Public or Private: what is the best route to a better education? I am following the thought of my last post. The question I asked was: does education have to be so expensive. Today I want to extend that question by looking at the ups and downs of private and public education.
I have arrived at this point by following the work of rebels working outside the system: architects and alternative educators. My investigations led me to James Tooley. He believes that private education is the solution to the crisis of education in developing countries and has helped to set up a chain of schools in Ghana called Omega Schools.
These are not democratic schools, but they do answer some of the questions I have about the way Leonard and I are working on projects for Summerhill Democratics:
- how do you involve people in education and get away from the top-down model?
- how do you make school founding affordable?
- how do you create a repeatable model that is cheap and effective?
Most important of all:
- how do you work outside the system?
Do What You Want to Do
The main advantage of a private school, from my point of view, is that it allows you to do what you want to do. If you do not want to work within the controls that state bureaucracies impose on their teachers and school administrators, going private gives you the possibility of offering an education that you choose. The freedom is not total but, provided you adhere to some basic norms to do with childcare and the curriculum, a democratic school should be legal.
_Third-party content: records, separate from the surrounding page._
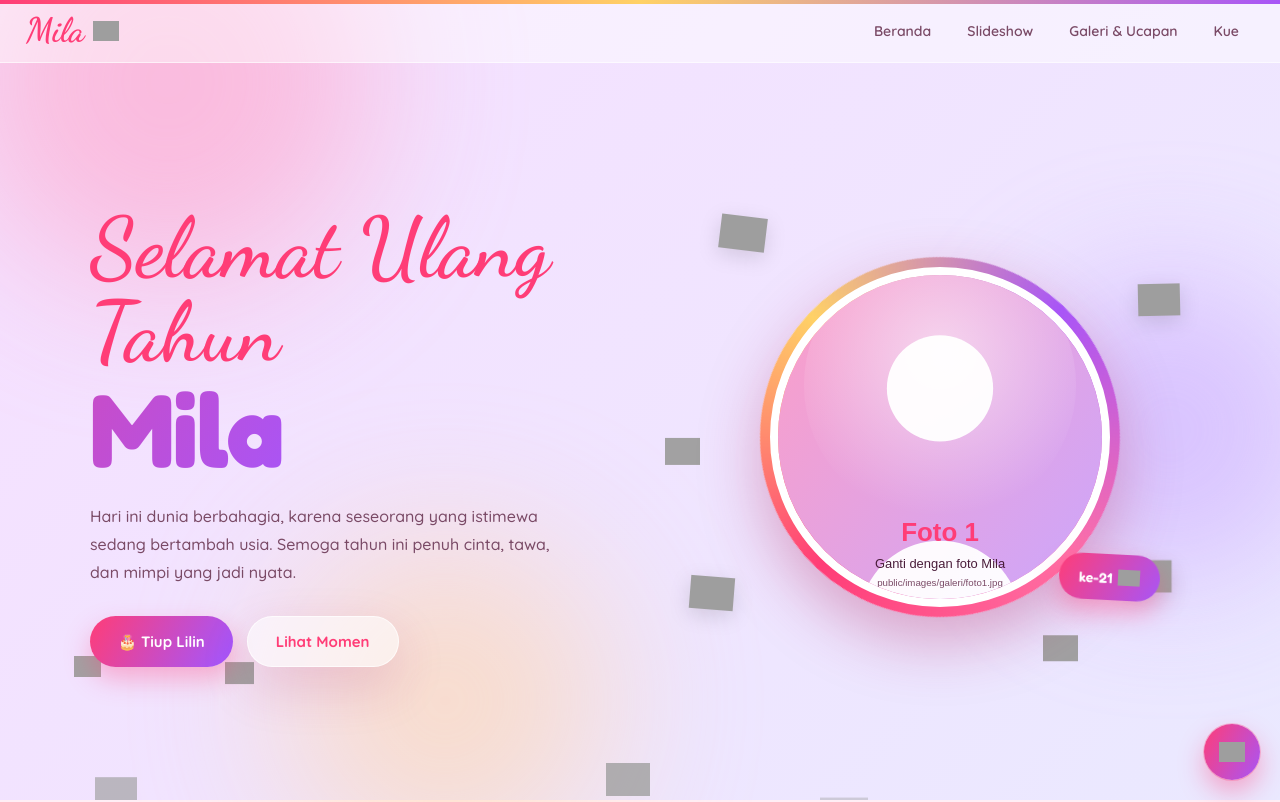
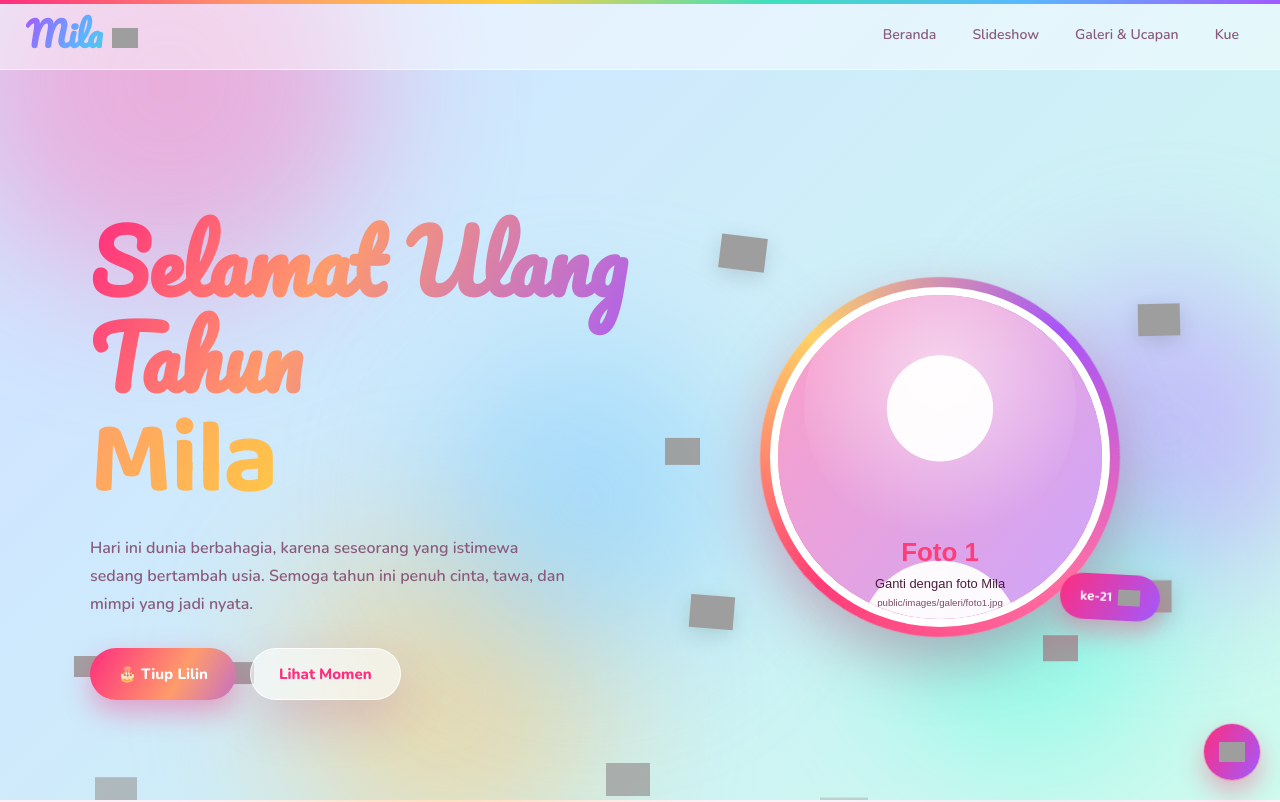
Before and after one commit to Adit16Umi/WEB-ULTAH-MILA, a React (Vite) app: page / in a window 1280 px wide. Shown: the top 802 px of the page. Built offline with nearby package versions, Linux system fonts and the light colour scheme; grey boxes are pictures that could not be loaded.

Commit message:
style: font lebih lucu (Baloo 2/Pacifico/Nunito) + palet warna lebih hidup

```diff
--- a/index.html
+++ b/index.html
@@ -4,7 +4,7 @@
     <meta charset="UTF-8" />
     <link rel="icon" type="image/svg+xml" href="/favicon.svg" />
     <meta name="viewport" content="width=device-width, initial-scale=1.0" />
-    <meta name="theme-color" content="#ff6fa5" />
+    <meta name="theme-color" content="#ff2d7e" />
     <meta
       name="description"
       content="Website ulang tahun spesial penuh kejutan, animasi, dan momen indah."
@@ -13,7 +13,7 @@
     <link rel="preconnect" href="https://fonts.googleapis.com" />
     <link rel="preconnect" href="https://fonts.gstatic.com" crossorigin />
     <link
-      href="https://fonts.googleapis.com/css2?family=Dancing+Script:wght@500;600;700&family=Fredoka:wght@400;500;600;700&family=Quicksand:wght@400;500;600;700&display=swap"
+      href="https://fonts.googleapis.com/css2?family=Baloo+2:wght@400;500;600;700;800&family=Nunito:ital,wght@0,400;0,600;0,700;0,800;1,600&family=Pacifico&display=swap"
       rel="stylesheet"
     />
   </head>
--- a/src/App.jsx
+++ b/src/App.jsx
@@ -94,6 +94,8 @@ export default function App() {
       <div className="blob b1" />
       <div className="blob b2" />
       <div className="blob b3" />
+      <div className="blob b4" />
+      <div className="blob b5" />
       <FloatingBackground count={phase === 'celebration' ? 16 : 12} />
 
       <AnimatePresence mode="wait">
--- a/src/index.css
+++ b/src/index.css
@@ -1,19 +1,25 @@
 :root {
-  --pink: #ff6fa5;
-  --rose: #ff3d77;
-  --purple: #a855f7;
-  --gold: #ffd166;
-  --cream: #fff5f8;
-  --ink: #4a1d3a;
-  --ink-soft: #7a4a66;
-  --glass: rgba(255, 255, 255, 0.55);
-  --glass-border: rgba(255, 255, 255, 0.7);
-  --shadow: 0 20px 50px rgba(180, 40, 100, 0.18);
+  --pink: #ff66a8;
+  --rose: #ff2d7e;
+  --purple: #a259ff;
+  --gold: #ffcf3f;
+  --mint: #3fe0bd;
+  --sky: #59b8ff;
+  --lav: #b98cff;
+  --peach: #ff9b6b;
+  --lemon: #ffe14d;
+  --coral: #ff6b6b;
+  --cream: #fff5fb;
+  --ink: #46204a;
+  --ink-soft: #8a5b7d;
+  --glass: rgba(255, 255, 255, 0.6);
+  --glass-border: rgba(255, 255, 255, 0.8);
+  --shadow: 0 20px 50px rgba(180, 40, 120, 0.2);
   --radius: 26px;
 
-  --font-script: 'Dancing Script', cursive;
-  --font-display: 'Fredoka', system-ui, sans-serif;
-  --font-body: 'Quicksand', system-ui, -apple-system, sans-serif;
+  --font-script: 'Pacifico', 'Baloo 2', cursive;
+  --font-display: 'Baloo 2', 'Fredoka', system-ui, sans-serif;
+  --font-body: 'Nunito', system-ui, -apple-system, sans-serif;
 
   --ease: cubic-bezier(0.22, 1, 0.36, 1);
   --ease-soft: cubic-bezier(0.65, 0, 0.35, 1);
@@ -31,9 +37,9 @@ html {
 
 body {
   font-family: var(--font-body);
-  font-weight: 500;
+  font-weight: 600;
   color: var(--ink);
-  background: #ffeef5;
+  background: #fff0f8;
   overflow-x: hidden;
   -webkit-font-smoothing: antialiased;
 }
@@ -58,7 +64,7 @@ body {
   right: 0;
   height: 4px;
   transform-origin: 0%;
-  background: linear-gradient(90deg, var(--rose), var(--gold), var(--purple));
+  background: linear-gradient(90deg, var(--rose), var(--peach), var(--gold), var(--mint), var(--sky), var(--purple));
   z-index: 70;
 }
 
@@ -73,9 +79,9 @@ body {
   position: fixed;
   inset: 0;
   z-index: -2;
-  background: linear-gradient(135deg, #ffe0ec 0%, #f5e1ff 45%, #e0f0ff 100%);
-  background-size: 300% 300%;
-  animation: gradientShift 22s var(--ease-soft) infinite;
+  background: linear-gradient(135deg, #ffd3ea 0%, #e6d3ff 20%, #cfe6ff 40%, #cdfced 60%, #fff2c2 80%, #ffd3ea 100%);
+  background-size: 400% 400%;
+  animation: gradientShift 26s var(--ease-soft) infinite;
 }
 
 @keyframes gradientShift {
@@ -88,14 +94,16 @@ body {
   position: fixed;
   border-radius: 50%;
   filter: blur(70px);
-  opacity: 0.55;
+  opacity: 0.5;
   z-index: -1;
   pointer-events: none;
 }
 
-.blob.b1 { width: 380px; height: 380px; background: #ff9ec4; top: -80px; left: -60px; animation: floatBlob 16s var(--ease-soft) infinite; }
-.blob.b2 { width: 320px; height: 320px; background: #c9a7ff; top: 30%; right: -80px; animation: floatBlob 19s var(--ease-soft) infinite reverse; }
-.blob.b3 { width: 300px; height: 300px; background: #ffd6a5; bottom: -80px; left: 20%; animation: floatBlob 22s var(--ease-soft) infinite; }
+.blob.b1 { width: 380px; height: 380px; background: #ff7cbb; top: -80px; left: -60px; animation: floatBlob 16s var(--ease-soft) infinite; }
+.blob.b2 { width: 320px; height: 320px; background: #b98cff; top: 30%; right: -80px; animation: floatBlob 19s var(--ease-soft) infinite reverse; }
+.blob.b3 { width: 300px; height: 300px; background: #ffc46b; bottom: -80px; left: 20%; animation: floatBlob 22s var(--ease-soft) infinite; }
+.blob.b4 { width: 300px; height: 300px; background: #57ffdc; bottom: 8%; right: 6%; animation: floatBlob 24s var(--ease-soft) infinite reverse; }
+.blob.b5 { width: 280px; height: 280px; background: #7fc9ff; top: 48%; left: 32%; animation: floatBlob 27s var(--ease-soft) infinite; }
 
 @keyframes floatBlob {
   0%, 100% { transform: translate(0, 0) scale(1); }
@@ -151,8 +159,13 @@ body {
   font-family: var(--font-script);
   font-weight: 700;
   font-size: 34px;
-  color: var(--rose);
-  line-height: 1;
+  line-height: 1.2;
+  background: linear-gradient(120deg, var(--rose), var(--purple) 30%, var(--sky) 55%, var(--mint) 75%, var(--rose));
+  background-size: 250% auto;
+  -webkit-background-clip: text;
+  background-clip: text;
+  -webkit-text-fill-color: transparent;
+  animation: shine 7s linear infinite;
   transition: transform 0.35s var(--ease);
 }
 
@@ -209,8 +222,8 @@ section {
 .section-title h2 {
   font-size: clamp(30px, 5vw, 48px);
   letter-spacing: -0.5px;
-  background: linear-gradient(90deg, var(--rose), var(--purple), var(--pink), var(--rose));
-  background-size: 250% auto;
+  background: linear-gradient(90deg, var(--rose), var(--peach) 18%, var(--gold) 38%, var(--mint) 58%, var(--sky) 78%, var(--purple));
+  background-size: 260% auto;
   -webkit-background-clip: text;
   background-clip: text;
   -webkit-text-fill-color: transparent;
@@ -249,8 +262,11 @@ section {
   font-family: var(--font-script);
   font-weight: 600;
   font-size: clamp(44px, 8vw, 84px);
-  color: var(--rose);
-  line-height: 1;
+  line-height: 1.15;
+  background: linear-gradient(120deg, #ff2d7e, #ff9b6b 40%, #a259ff);
+  -webkit-background-clip: text;
+  background-clip: text;
+  -webkit-text-fill-color: transparent;
 }
 
 .hero-copy .name {
@@ -260,12 +276,12 @@ section {
   font-size: clamp(48px, 10vw, 104px);
   letter-spacing: -2px;
   line-height: 1.05;
-  background: linear-gradient(120deg, #ff3d77, #a855f7 50%, #ff8fb3, #ff3d77);
-  background-size: 250% auto;
+  background: linear-gradient(120deg, #ff2d7e, #ff9b6b 22%, #ffcf3f 42%, #3fe0bd 62%, #59b8ff 80%, #a259ff, #ff2d7e);
+  background-size: 280% auto;
   -webkit-background-clip: text;
   background-clip: text;
   -webkit-text-fill-color: transparent;
-  animation: shine 7s linear infinite;
+  animation: shine 8s linear infinite;
 }
 
 .hero-copy .tag {
@@ -287,20 +303,20 @@ section {
   border: none;
   cursor: pointer;
   font-family: var(--font-body);
-  font-weight: 700;
+  font-weight: 800;
   font-size: 15px;
   padding: 15px 28px;
   border-radius: 999px;
   color: #fff;
-  background: linear-gradient(120deg, var(--rose), var(--purple), var(--rose));
-  background-size: 200% auto;
-  box-shadow: 0 12px 26px rgba(255, 61, 119, 0.35);
-  transition: background-position 0.6s var(--ease), box-shadow 0.3s var(--ease);
+  background: linear-gradient(120deg, #ff2d7e, #ff9b6b 28%, #a259ff 58%, #59b8ff 82%, #ff2d7e);
+  background-size: 240% auto;
+  box-shadow: 0 12px 28px rgba(255, 45, 126, 0.4);
+  transition: background-position 0.6s var(--ease), box-shadow 0.3s var(--ease), transform 0.3s var(--ease);
   display: inline-block;
   text-decoration: none;
 }
 
-.btn:hover { background-position: right center; box-shadow: 0 18px 34px rgba(255, 61, 119, 0.45); }
+.btn:hover { background-position: right center; box-shadow: 0 18px 38px rgba(162, 89, 255, 0.5); transform: translateY(-2px); }
 
 .btn.ghost {
   background: var(--glass);
@@ -524,12 +540,12 @@ section {
   font-size: clamp(52px, 12vw, 118px);
   letter-spacing: -2px;
   line-height: 1.05;
-  background: linear-gradient(120deg, #ff3d77, #a855f7 50%, #ff8fb3, #ff3d77);
-  background-size: 250% auto;
+  background: linear-gradient(120deg, #ff2d7e, #ff9b6b 22%, #ffcf3f 42%, #3fe0bd 62%, #59b8ff 80%, #a259ff, #ff2d7e);
+  background-size: 280% auto;
   -webkit-background-clip: text;
   background-clip: text;
   -webkit-text-fill-color: transparent;
-  animation: shine 7s linear infinite;
+  animation: shine 8s linear infinite;
 }
 
 .waiting-sub {
@@ -566,8 +582,17 @@ section {
   text-align: center;
   padding: 24px 12px;
   border-radius: 22px;
+  background: rgba(255, 255, 255, 0.55);
+  border: 1px solid rgba(255, 255, 255, 0.85);
+  backdrop-filter: blur(16px);
+  box-shadow: var(--shadow);
   transition: transform 0.4s var(--ease);
 }
+
+.count-card:nth-child(4n+1) { background: rgba(255, 45, 126, 0.14); }
+.count-card:nth-child(4n+2) { background: rgba(162, 89, 255, 0.14); }
+.count-card:nth-child(4n+3) { background: rgba(89, 184, 255, 0.16); }
+.count-card:nth-child(4n+4) { background: rgba(63, 224, 189, 0.16); }
 
 .count-card:hover { transform: translateY(-6px); }
 
@@ -575,7 +600,7 @@ section {
   font-family: var(--font-display);
   font-size: clamp(30px, 6vw, 54px);
   font-weight: 700;
-  background: linear-gradient(120deg, var(--rose), var(--purple));
+  background: linear-gradient(120deg, #ff2d7e, #a259ff, #59b8ff, #3fe0bd);
   -webkit-background-clip: text;
   background-clip: text;
   -webkit-text-fill-color: transparent;
@@ -620,7 +645,7 @@ section {
 .progress-fill {
   height: 100%;
   border-radius: 999px;
-  background: linear-gradient(90deg, var(--gold), var(--pink), var(--purple));
+  background: linear-gradient(90deg, var(--mint), var(--sky), var(--rose), var(--gold));
 }
 
 .progress-label {
@@ -676,7 +701,7 @@ section {
   transition: transform 0.7s var(--ease);
 }
 
-.gallery-item:hover { transform: translateY(-10px) rotate(-1.5deg); box-shadow: 0 34px 66px rgba(180, 40, 100, 0.32); }
+.gallery-item:hover { transform: translateY(-10px) rotate(-1.5deg); box-shadow: 0 34px 66px rgba(162, 89, 255, 0.4), 0 0 0 4px rgba(255, 45, 126, 0.25); }
 .gallery-item:hover img { transform: scale(1.12); }
 
 .gallery-item .cap {
```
I advocate for democratic schools so it perhaps seems inevitable that I would say they are the best option for developing countries. A democratic school, designed according to the model we propose, reduces the formal curriculum to the essentials, stresses self-learning through projects and activities and builds a meaningful community that puts school learning in context.
Contrast this with the international curriculum that comes pre-packaged from the government: irrelevant, decontextualised, created as though all children could and should learn the same things.
The Summerhill Democratics model, by contrast, emphasises a tight formal curriculum. We call it the reduced formal curriculum. This ensures that the essential skills and abilities are covered to enable children to undertake activities and projects where their interests and passions are given free rein to drive their achievement. It is not an easy option, but it offers more hope for children in difficult situations because it brings self-reliance, motivation and self-regulation to the fore.
Learning how to live in a democratic community and understanding the fundamental difference between freedom and licence is hopeful. Learning that there is an authoritarian structure of knowledge that comes from distant places far above your level is hopeless.
James Tooley and Private Schools
James Tooley suggests that private schools are a better option for developing countries than mismanaged and corrupt state bureaucracies. The Omega schools and the similar programme that is running in India provide a model for quick, sustainable and hopeful education. Local teachers and educators can get on board with the projects quickly and adapt them to local needs.
It is not only state superstructures that are suspicious. In the light of the scandals with NGOs and Aid agencies, there is a strong argument for giving development money directly to the people who can spend it and use it. The Green Party in the UK argued strongly that development money should be given directly to women. There was an article in The Independent in March. The idea is not a new one: many years ago I heard that development money coming through the UN was being funneled directly to women.
I don’t believe that women are any better at spending money than men- the point is to give people the ability to make decisions that affect their own futures. This is the principle behind democratic education: children should have the freedom to make choices; their parents should have the freedom to choose the kind of school their children want to go to.
Back On the Ranch
Meanwhile back on the ranch it is increasingly difficult to make substantial progress in the most stable modern democracies. Strong states take more and more powers to themselves. Everything is regulated and supervised by “experts”. Small-scale private schools are unheard-of. Something is wrong with this picture. It certainly doesn’t convince me, because I fell in love with the idea of freedom that Neill proposes. It is an idea that depends on human qualities that are far from the image of education that we have in our public education systems.
What do you think?